Annual demand for lithium compounds has grown 10% since 2000. Demand for battery grade lithium has increased over 17% each year since 2007 and lithium prices have seen a four-fold increase since 2000. Lithium is truly an important commodity in today’s economy and will be in the future as well.

“The results of this study show lithium occurs in low levels in soils, groundwater and rocks across Wyoming. One small deposit of spodumene, a lithium enriched mineral, occurs in the Rattlesnake Hills in southwestern Natrona County,” says Karl Taboga, WSGS hydrogeologist. “Small amounts of spodumene were mined at that site during World War II, but the deposit is likely too small to be of interest today,” he says.

For this report, WSGS reviewed geochemical data for nearly 68,000 Wyoming sediment, soil, rock and water samples obtained from seven state and federal databases. Additionally, WSGS geologists collected 697 rock and soil samples. The 25-page report, “Lithium Resources in Wyoming, Report of Investigations No. 69,” is available as a free download on the WSGS website:  The online report includes color photos and geologic maps of lithium locations throughout the state as well as files with lithium concentration data, locations and geologic settings for field and historical samples.

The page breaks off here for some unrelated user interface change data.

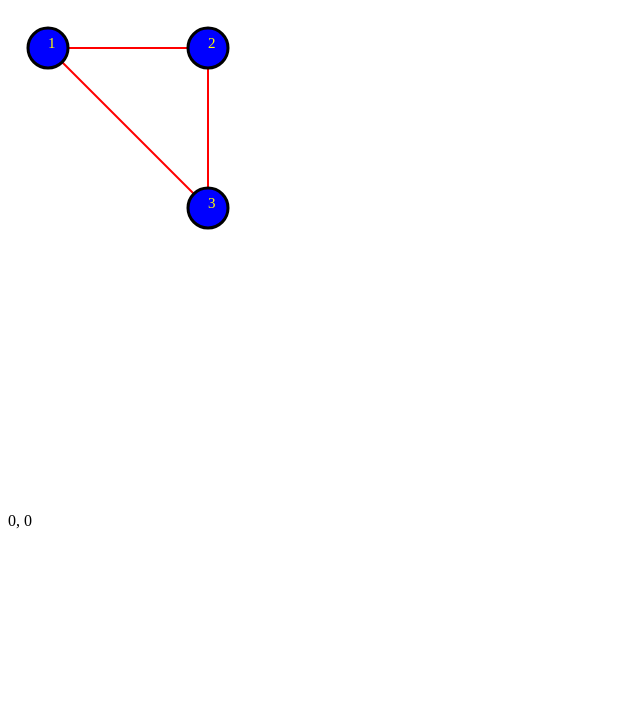
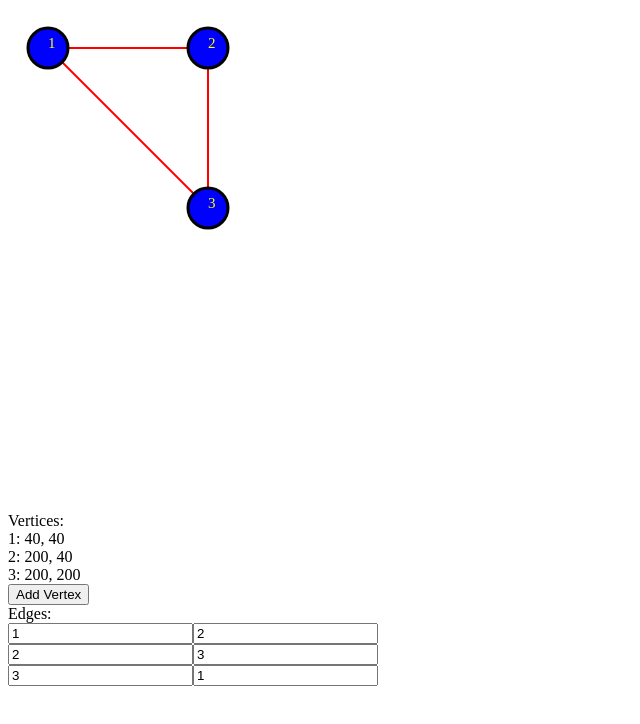
Before and after one commit to lamh85/Graph-Editor, a React app: page / in a window 1280 px wide. Shown: the top 724 px of the page, without its empty margins (0-640 px from the left). Built offline with nearby package versions, Linux system fonts and the light colour scheme; the HTML template or start-up script is replaced by a standard one.

Commit message:
Install styled components. Ability to add vertex. Ability to edit edges.

```diff
--- a/package.json
+++ b/package.json
@@ -22,7 +22,8 @@
   "homepage": "https://github.com/lamh85/Graph-Editor#readme",
   "dependencies": {
     "react": "^17.0.1",
-    "react-dom": "^17.0.1"
+    "react-dom": "^17.0.1",
+    "styled-components": "^5.2.1"
   },
   "devDependencies": {
     "@babel/core": "^7.12.3",
--- a/src/components/App.jsx
+++ b/src/components/App.jsx
@@ -2,26 +2,14 @@ import React, { useState } from "react"
 import { hot } from "react-hot-loader"
 
 const SVG_HEIGHT = 500
-const SVG_WIDTH = 1000
+const SVG_WIDTH = 750
 
-const vertices = [
-  { id: 1, x: 40, y: 40 },
-  { id: 2, x: 200, y: 40 },
-  { id: 3, x: 200, y: 200 }
-]
-
-const edges = [
-  [1, 2],
-  [2, 3],
-  [3, 1]
-]
-
-const renderLine = ({vertices, index, vertexLocations}) => {
+const renderLine = ({ lineVertices, index, vertices }) => {
   const attributes = {
-    x1: vertexLocations[vertices[0]].x,
-    y1: vertexLocations[vertices[0]].y,
-    x2: vertexLocations[vertices[1]].x,
-    y2: vertexLocations[vertices[1]].y,
+    x1: vertices[lineVertices[0]].x,
+    y1: vertices[lineVertices[0]].y,
+    x2: vertices[lineVertices[1]].x,
+    y2: vertices[lineVertices[1]].y,
     stroke: 'red',
     strokeWidth: 2,
     key: index
@@ -40,7 +28,7 @@ const handleMouseUp = ({ setDraggedVertxId }) => {
 
 const doesExceedBoundaries = ({ x, y }) => x > SVG_WIDTH || y > SVG_HEIGHT
 
-const handleMouseMove = ({ event, setCursorX, setCursorY, setDraggedVertxId, draggedVertexId, vertexLocations, setVertexLocations }) => {
+const handleMouseMove = ({ event, setCursorX, setCursorY, setDraggedVertxId, draggedVertexId, vertices, setVertices }) => {
   setCursorX(event.clientX)
   setCursorY(event.clientY)
 
@@ -50,14 +38,14 @@ const handleMouseMove = ({ event, setCursorX, setCursorY, setDraggedVertxId, dra
 
   if (draggedVertexId) {
     const location = {
-      ...vertexLocations,
+      ...vertices,
       [draggedVertexId]: {
         x: event.clientX,
         y: event.clientY
       }
     }
 
-    setVertexLocations(location)
+    setVertices(location)
   }
 }
 
@@ -88,7 +76,13 @@ const Circle = ({
   )
 }
 
-const getDefaultVertexLocations = () => {
+const getDefaultVertices = () => {
+  const vertices = [
+    { id: 1, x: 40, y: 40 },
+    { id: 2, x: 200, y: 40 },
+    { id: 3, x: 200, y: 200 }
+  ]
+
   const locations = {}
 
   vertices.forEach(vertex => {
@@ -98,34 +92,65 @@ const getDefaultVertexLocations = () => {
   return locations
 }
 
+const DEFAULT_EDGES = [
+  [1, 2],
+  [2, 3],
+  [3, 1]
+]
+
+const handleAddVertex = ({ vertices, setVertices }) => {
+  const ids = Object.keys(vertices)
+  const highestId = ids.reverse()[0]
+  const nextId = Number(highestId) + 1
+
+  const newVertices = {
+    ...vertices,
+    [nextId]: { x: 20, y: 20 }
+  }
+
+  setVertices(newVertices)
+}
+
+const handleEdgeChange = ({ event, edges, edgeCorner, setEdges, edgeIndex, vertices }) => {
+  const vertexIds = Object.keys(vertices)
+  const highestVertexId = vertexIds.reverse()[0]
+  if (event.target.value > highestVertexId) return
+
+  const newEdges = [...edges]
+  newEdges[edgeIndex][edgeCorner] = event.target.value
+  setEdges(newEdges)
+}
+
 const App = props => {
   const [isMouseDown, setIsMouseDown] = useState(false)
   const [cursorX, setCursorX] = useState(0)
   const [cursorY, setCursorY] = useState(0)
   const [draggedVertexId, setDraggedVertxId] = useState(null)
 
-  const defaultVertexLocations = getDefaultVertexLocations()
-  const [vertexLocations, setVertexLocations] = useState(defaultVertexLocations)
+  const defaultVertexLocations = getDefaultVertices()
+  const [vertices, setVertices] = useState(defaultVertexLocations)
+
+  const [edges, setEdges] = useState(DEFAULT_EDGES)
 
   return (
     <>
       <svg
         width={SVG_WIDTH}
         height={SVG_HEIGHT}
-        onMouseMove={event => handleMouseMove({ event, setCursorX, setCursorY, setDraggedVertxId, draggedVertexId, setVertexLocations, vertexLocations })}
+        onMouseMove={event => handleMouseMove({ event, setCursorX, setCursorY, setDraggedVertxId, draggedVertexId, setVertices, vertices })}
         onMouseUp={event => handleMouseUp({ setDraggedVertxId })}
       >
         {
-          edges.map((vertices, index) => renderLine({vertices, index, vertexLocations}))
+          edges.map((lineVertices, index) => renderLine({ lineVertices, index, vertices }))
         }
 
         {
-          vertices.map((vertex, index) => {
+          Object.keys(vertices).map((vertexId, index) => {
             return (
               <Circle
-                id={vertex.id}
-                x={vertexLocations[vertex.id].x}
-                y={vertexLocations[vertex.id].y}
+                id={vertexId}
+                x={vertices[vertexId].x}
+                y={vertices[vertexId].y}
                 index={index}
                 setDraggedVertxId={setDraggedVertxId}
               />
@@ -133,8 +158,36 @@ const App = props => {
           })
         }
       </svg>
-      <div>{cursorX}, {cursorY}</div>
-      <div>{draggedVertexId}</div>
+      <div>
+        <div>Vertices:</div>
+        {
+          Object.keys(vertices).map(id => {
+            return <div>{id}: {vertices[id].x}, {vertices[id].y}</div>
+          })
+        }
+        <button onClick={() => handleAddVertex({ vertices, setVertices })}>
+          Add Vertex
+        </button>
+        <div>Edges:</div>
+        {
+          edges.map((edge, index) => {
+            return (
+              <div>
+                <input
+                  type="number"
+                  value={edge[0]}
+                  onChange={event => handleEdgeChange({ event, edgeCorner: 0, edges, setEdges, edgeIndex: index, vertices })}
+                />
+                <input
+                  type="number"
+                  value={edge[1]}
+                  onChange={event => handleEdgeChange({ event, edgeCorner: 1, edges, setEdges, edgeIndex: index, vertices })}
+                />
+              </div>
+            )
+          })
+        }
+      </div>
     </>
   )
 }
```
Also changed, not shown: 1 other file (tests, documents, lock files or other folders).
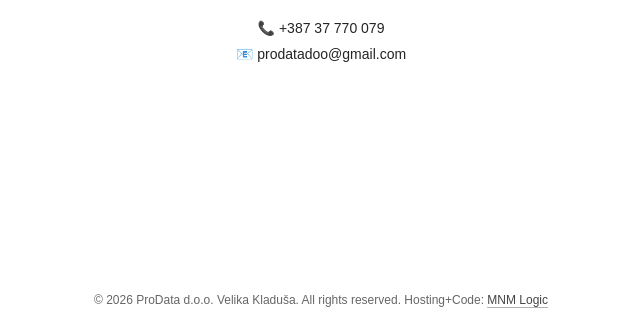
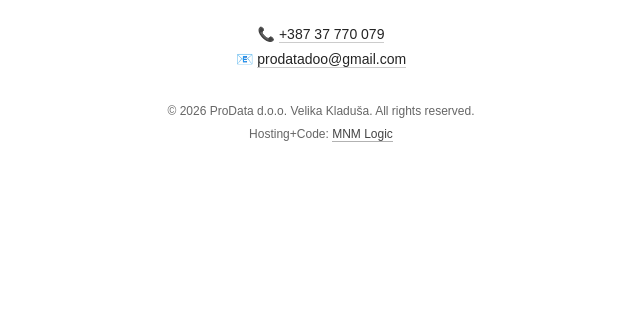
Before and after one commit to nerminvkl/prodatadoo, a plain HTML site: page index.html in a window 1280 px wide. Shown: the part 478-800 px from the top of the page, without its empty margins (319-959 px from the left). Drawn offline with Linux system fonts and the light colour scheme.

Commit message:
Add files via upload

```diff
--- a/index.html
+++ b/index.html
@@ -15,16 +15,19 @@
         align-items: center;
         height: 100vh;
         text-align: center;
+        flex-direction: column;
+        padding: 20px;
+        box-sizing: border-box;
     }
 
     .container {
         max-width: 400px;
-            padding: 20px;
     }
 
     .logo {
-            width: 120px;
-            height: 120px;
+        text-align: center;
+        width: 200px;
+        height: 200px;
         object-fit: contain;
         margin-bottom: 20px;
     }
@@ -32,6 +35,17 @@
     h1 {
         margin: 10px 0;
         font-size: 28px;
+        line-height: 1.2;
+    }
+
+
+    @media (max-width: 480px) {
+        h1 {
+            white-space: pre-line;
+        }
+        h1 span {
+            display: block;
+        }
     }
 
     .slogan {
@@ -48,20 +62,27 @@
     .contact a {
         color: #242424;
         text-decoration: none;
-            border-bottom: 1px solid rgba(255,255,255,0.5);
+        border-bottom: 1px solid rgba(0,0,0,0.2);
     }
 
     .contact a:hover {
         opacity: 0.8;
     }
+
     footer {
-            position: absolute;
-            bottom: 15px;
-            width: 100%;
-            text-align: center;
+        margin-top: 30px;
         font-size: 12px;
         color: #666;
+        text-align: center;
+        line-height: 1.5;
     }
+
+
+    footer span.hosting {
+        display: block;
+        margin-top: 5px;
+    }
+
     footer a {
         color: #444;
         text-decoration: none;
@@ -80,24 +101,24 @@
     <img src="prodatalogo.png" alt="Prodata Logo" class="logo">
 
 
-        <h1>ProData d.o.o. Velika Kladuša</h1>
-
+    <h1>ProData d.o.o.<span>Velika Kladuša</span></h1>
 
     <div class="slogan">Ulica Mahmuta Zulića 11</div>
 
-
     <div class="contact">
-            📞 <a href="tel:+123456789">+387 37 770 079</a><br>
-            📧 <a href="mailto:info@yourcompany.com">prodatadoo@gmail.com</a>
+        📞 <a href="tel:+38737770079">+387 37 770 079</a><br>
+        📧 <a href="mailto:prodatadoo@gmail.com">prodatadoo@gmail.com</a>
     </div>
 </div>
+
 <footer>
     © <span id="year"></span> ProData d.o.o. Velika Kladuša. All rights reserved.
-        Hosting+Code: <a href="https://mnmlogic.com" target="_blank">MNM Logic</a>
+    <span class="hosting">Hosting+Code: <a href="https://mnmlogic.com" target="_blank">MNM Logic</a></span>
 </footer>
 
 <script>
     document.getElementById("year").textContent = new Date().getFullYear();
 </script>
+
 </body>
 </html>
```
Lines whose indentation alone changed are shown as unchanged.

Currently, most of the world’s lithium is produced from shallow brine deposits that underlie saline lakes in the Atacama Desert of South America, and from a spodumene mine in Australia. Chile, Australia, China, and Argentina produce most of the world’s lithium compounds while minor amounts are produced by Portugal, Brazil and Zimbabwe (United States Geological Survey).

Production in the U.S. is limited to a single brine operation in Silver Peak, Nevada. It is expected that mineral companies will look for other sources of lithium in North America as industrial demands grow. Recycling, too, will probably provide additional sources although the technology is in the early stage of development.

Lithium is the earth’s 25th most abundant element. It is present in many geologic materials but almost always in low concentrations. Metallic lithium is so reactive with water and air that it does not occur naturally in its pure state, but only in the form of various salts.

Lithium was first identified as a new element in the early 1800s. The first major commercial use for lithium was for lithium based aviation lubricants (lithium greases) during WWII. In the following decades, commercial applications for lithium were developed by the glass making, ceramic, cement and aluminum smelting industries. Since 2007, the demand for lithium compounds has risen dramatically for use in the rechargeable batteries that power many small, portable electrical devices such as cell phones, digital cameras, cordless power tools, laptop computers and the growing number of electric and hybrid powered vehicles.